Change detection outputs:
*** Begin section ***

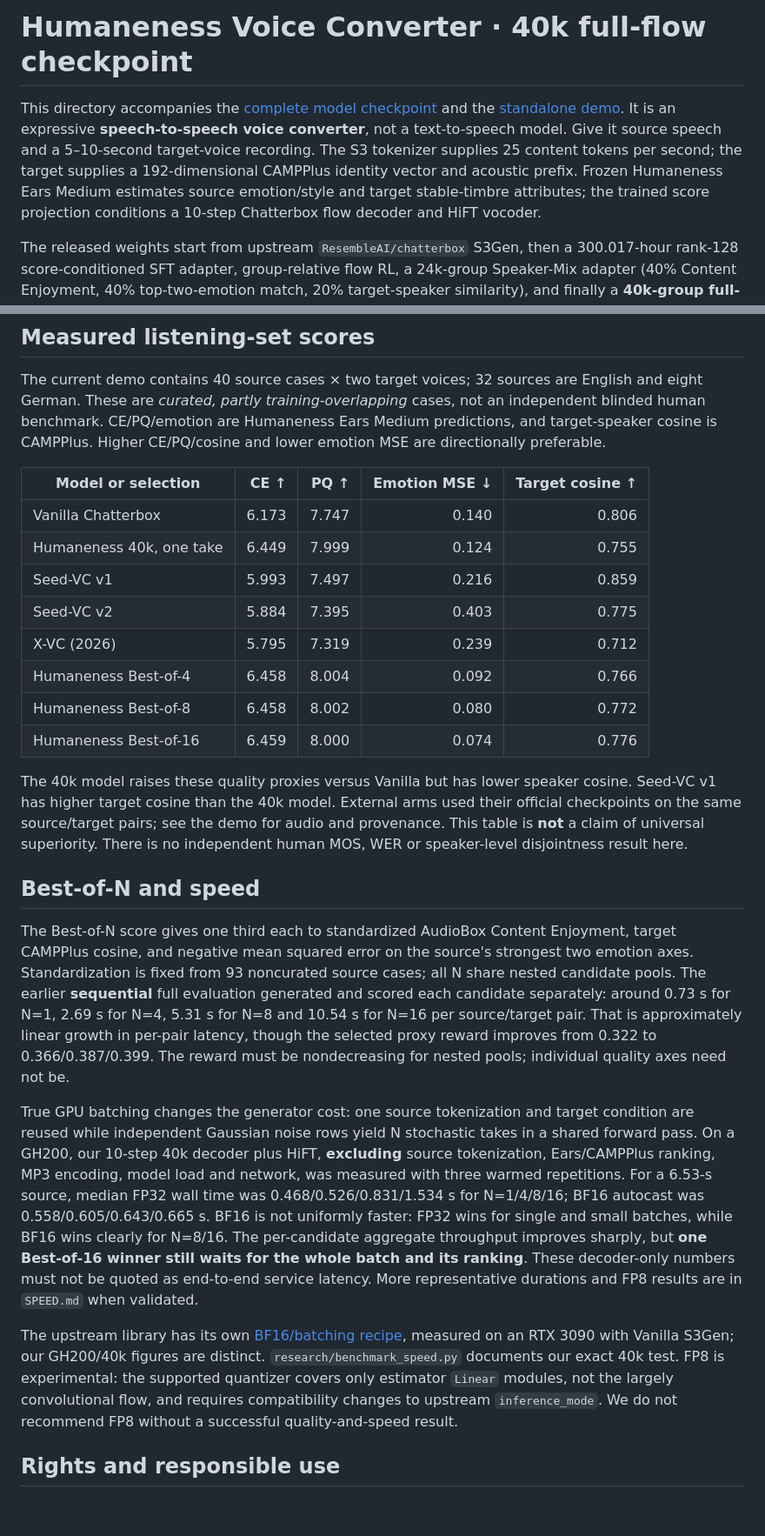
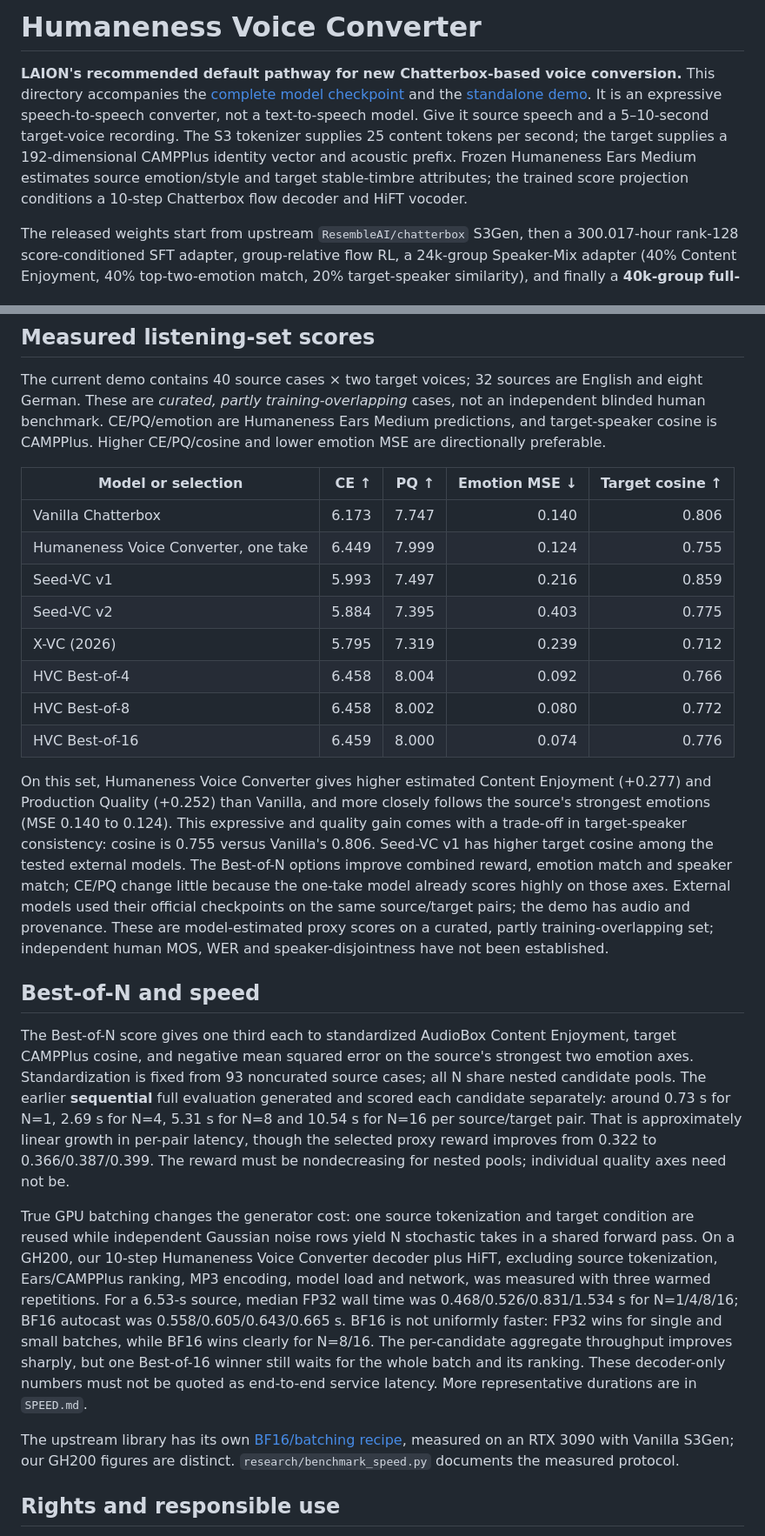
Before and after one commit to LAION-AI/chatterbox-voice-conversion, a Markdown page: humaneness_voice_converter/README.md, 2 parts joined by grey strips. Shown at 87% size. Rendered like a GitHub page; blank space fills up the shorter version.

Commit message:
Present Humaneness Voice Converter as recommended default

```diff
--- a/humaneness_voice_converter/README.md
+++ b/humaneness_voice_converter/README.md
@@ -1,6 +1,6 @@
-# Humaneness Voice Converter · 40k full-flow checkpoint
+# Humaneness Voice Converter
 
-This directory accompanies the [complete model checkpoint](https://huggingface.co/laion/Humaneness-Voice-Converter) and the [standalone demo](https://huggingface.co/spaces/laion/Humaneness-Voice-Converter-Demo). It is an expressive **speech-to-speech voice converter**, not a text-to-speech model. Give it source speech and a 5–10-second target-voice recording. The S3 tokenizer supplies 25 content tokens per second; the target supplies a 192-dimensional CAMPPlus identity vector and acoustic prefix. Frozen Humaneness Ears Medium estimates source emotion/style and target stable-timbre attributes; the trained score projection conditions a 10-step Chatterbox flow decoder and HiFT vocoder.
+**LAION's recommended default pathway for new Chatterbox-based voice conversion.** This directory accompanies the [complete model checkpoint](https://huggingface.co/laion/Humaneness-Voice-Converter) and the [standalone demo](https://huggingface.co/spaces/laion/Humaneness-Voice-Converter-Demo). It is an expressive speech-to-speech converter, not a text-to-speech model. Give it source speech and a 5–10-second target-voice recording. The S3 tokenizer supplies 25 content tokens per second; the target supplies a 192-dimensional CAMPPlus identity vector and acoustic prefix. Frozen Humaneness Ears Medium estimates source emotion/style and target stable-timbre attributes; the trained score projection conditions a 10-step Chatterbox flow decoder and HiFT vocoder.
 
 The released weights start from upstream `ResembleAI/chatterbox` S3Gen, then a 300.017-hour rank-128 score-conditioned SFT adapter, group-relative flow RL, a 24k-group Speaker-Mix adapter (40% Content Enjoyment, 40% top-two-emotion match, 20% target-speaker similarity), and finally a **40k-group full-flow continuation** after merging the adapter. The last stage optimizes 112,620,864 flow parameters with a 2k-group warm-up and one cosine schedule from 3e-7 to 3e-8, using groups of 16 on four JUPITER GH200 GPUs. The tokenizer, CAMPPlus, HiFT and Ears predictor stay frozen.
 
@@ -26,23 +26,23 @@ The current demo contains 40 source cases × two target voices; 32 sources are E
 | Model or selection | CE ↑ | PQ ↑ | Emotion MSE ↓ | Target cosine ↑ |
 | --- | ---: | ---: | ---: | ---: |
 | Vanilla Chatterbox | 6.173 | 7.747 | 0.140 | 0.806 |
-| Humaneness 40k, one take | 6.449 | 7.999 | 0.124 | 0.755 |
+| Humaneness Voice Converter, one take | 6.449 | 7.999 | 0.124 | 0.755 |
 | Seed-VC v1 | 5.993 | 7.497 | 0.216 | 0.859 |
 | Seed-VC v2 | 5.884 | 7.395 | 0.403 | 0.775 |
 | X-VC (2026) | 5.795 | 7.319 | 0.239 | 0.712 |
-| Humaneness Best-of-4 | 6.458 | 8.004 | 0.092 | 0.766 |
-| Humaneness Best-of-8 | 6.458 | 8.002 | 0.080 | 0.772 |
-| Humaneness Best-of-16 | 6.459 | 8.000 | 0.074 | 0.776 |
+| HVC Best-of-4 | 6.458 | 8.004 | 0.092 | 0.766 |
+| HVC Best-of-8 | 6.458 | 8.002 | 0.080 | 0.772 |
+| HVC Best-of-16 | 6.459 | 8.000 | 0.074 | 0.776 |
 
-The 40k model raises these quality proxies versus Vanilla but has lower speaker cosine. Seed-VC v1 has higher target cosine than the 40k model. External arms used their official checkpoints on the same source/target pairs; see the demo for audio and provenance. This table is **not** a claim of universal superiority. There is no independent human MOS, WER or speaker-level disjointness result here.
+On this set, Humaneness Voice Converter gives higher estimated Content Enjoyment (+0.277) and Production Quality (+0.252) than Vanilla, and more closely follows the source's strongest emotions (MSE 0.140 to 0.124). This expressive and quality gain comes with a trade-off in target-speaker consistency: cosine is 0.755 versus Vanilla's 0.806. Seed-VC v1 has higher target cosine among the tested external models. The Best-of-N options improve combined reward, emotion match and speaker match; CE/PQ change little because the one-take model already scores highly on those axes. External models used their official checkpoints on the same source/target pairs; the demo has audio and provenance. These are model-estimated proxy scores on a curated, partly training-overlapping set; independent human MOS, WER and speaker-disjointness have not been established.
 
 ## Best-of-N and speed
 
 The Best-of-N score gives one third each to standardized AudioBox Content Enjoyment, target CAMPPlus cosine, and negative mean squared error on the source's strongest two emotion axes. Standardization is fixed from 93 noncurated source cases; all N share nested candidate pools. The earlier **sequential** full evaluation generated and scored each candidate separately: around 0.73 s for N=1, 2.69 s for N=4, 5.31 s for N=8 and 10.54 s for N=16 per source/target pair. That is approximately linear growth in per-pair latency, though the selected proxy reward improves from 0.322 to 0.366/0.387/0.399. The reward must be nondecreasing for nested pools; individual quality axes need not be.
 
-True GPU batching changes the generator cost: one source tokenization and target condition are reused while independent Gaussian noise rows yield N stochastic takes in a shared forward pass. On a GH200, our 10-step 40k decoder plus HiFT, **excluding** source tokenization, Ears/CAMPPlus ranking, MP3 encoding, model load and network, was measured with three warmed repetitions. For a 6.53-s source, median FP32 wall time was 0.468/0.526/0.831/1.534 s for N=1/4/8/16; BF16 autocast was 0.558/0.605/0.643/0.665 s. BF16 is not uniformly faster: FP32 wins for single and small batches, while BF16 wins clearly for N=8/16. The per-candidate aggregate throughput improves sharply, but **one Best-of-16 winner still waits for the whole batch and its ranking**. These decoder-only numbers must not be quoted as end-to-end service latency. More representative durations and FP8 results are in `SPEED.md` when validated.
+True GPU batching changes the generator cost: one source tokenization and target condition are reused while independent Gaussian noise rows yield N stochastic takes in a shared forward pass. On a GH200, our 10-step Humaneness Voice Converter decoder plus HiFT, excluding source tokenization, Ears/CAMPPlus ranking, MP3 encoding, model load and network, was measured with three warmed repetitions. For a 6.53-s source, median FP32 wall time was 0.468/0.526/0.831/1.534 s for N=1/4/8/16; BF16 autocast was 0.558/0.605/0.643/0.665 s. BF16 is not uniformly faster: FP32 wins for single and small batches, while BF16 wins clearly for N=8/16. The per-candidate aggregate throughput improves sharply, but one Best-of-16 winner still waits for the whole batch and its ranking. These decoder-only numbers must not be quoted as end-to-end service latency. More representative durations are in `SPEED.md`.
 
-The upstream library has its own [BF16/batching recipe](../README.md#speed-optimization-bf16-flow-and-true-gpu-batching), measured on an RTX 3090 with Vanilla S3Gen; our GH200/40k figures are distinct. `research/benchmark_speed.py` documents our exact 40k test. FP8 is experimental: the supported quantizer covers only estimator `Linear` modules, not the largely convolutional flow, and requires compatibility changes to upstream `inference_mode`. We do not recommend FP8 without a successful quality-and-speed result.
+The upstream library has its own [BF16/batching recipe](../README.md#speed-optimization-bf16-flow-and-true-gpu-batching), measured on an RTX 3090 with Vanilla S3Gen; our GH200 figures are distinct. `research/benchmark_speed.py` documents the measured protocol.
 
 ## Rights and responsible use
 
```
Also changed, not shown: README.md (+1 -1 lines), humaneness_voice_converter/SPEED.md (+2 -24 lines).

*** End section ***

# [What the task requires]
For each line in the entries that holds "Seed", return that line.

# [Result]
 | Seed-VC v1 | 5.993 | 7.497 | 0.216 | 0.859 |
 | Seed-VC v2 | 5.884 | 7.395 | 0.403 | 0.775 |
-The 40k model raises these quality proxies versus Vanilla but has lower speaker cosine. Seed-VC v1 has higher target cosine than the 40k model. External arms used their official checkpoints on the same source/target pairs; see the demo for audio and provenance. This table is **not** a claim of universal superiority. There is no independent human MOS, WER or speaker-level disjointness result here.
+On this set, Humaneness Voice Converter gives higher estimated Content Enjoyment (+0.277) and Production Quality (+0.252) than Vanilla, and more closely follows the source's strongest emotions (MSE 0.140 to 0.124). This expressive and quality gain comes with a trade-off in target-speaker consistency: cosine is 0.755 versus Vanilla's 0.806. Seed-VC v1 has higher target cosine among the tested external models. The Best-of-N options improve combined reward, emotion match and speaker match; CE/PQ change little because the one-take model already scores highly on those axes. External models used their official checkpoints on the same source/target pairs; the demo has audio and provenance. These are model-estimated proxy scores on a curated, partly training-overlapping set; independent human MOS, WER and speaker-disjointness have not been established.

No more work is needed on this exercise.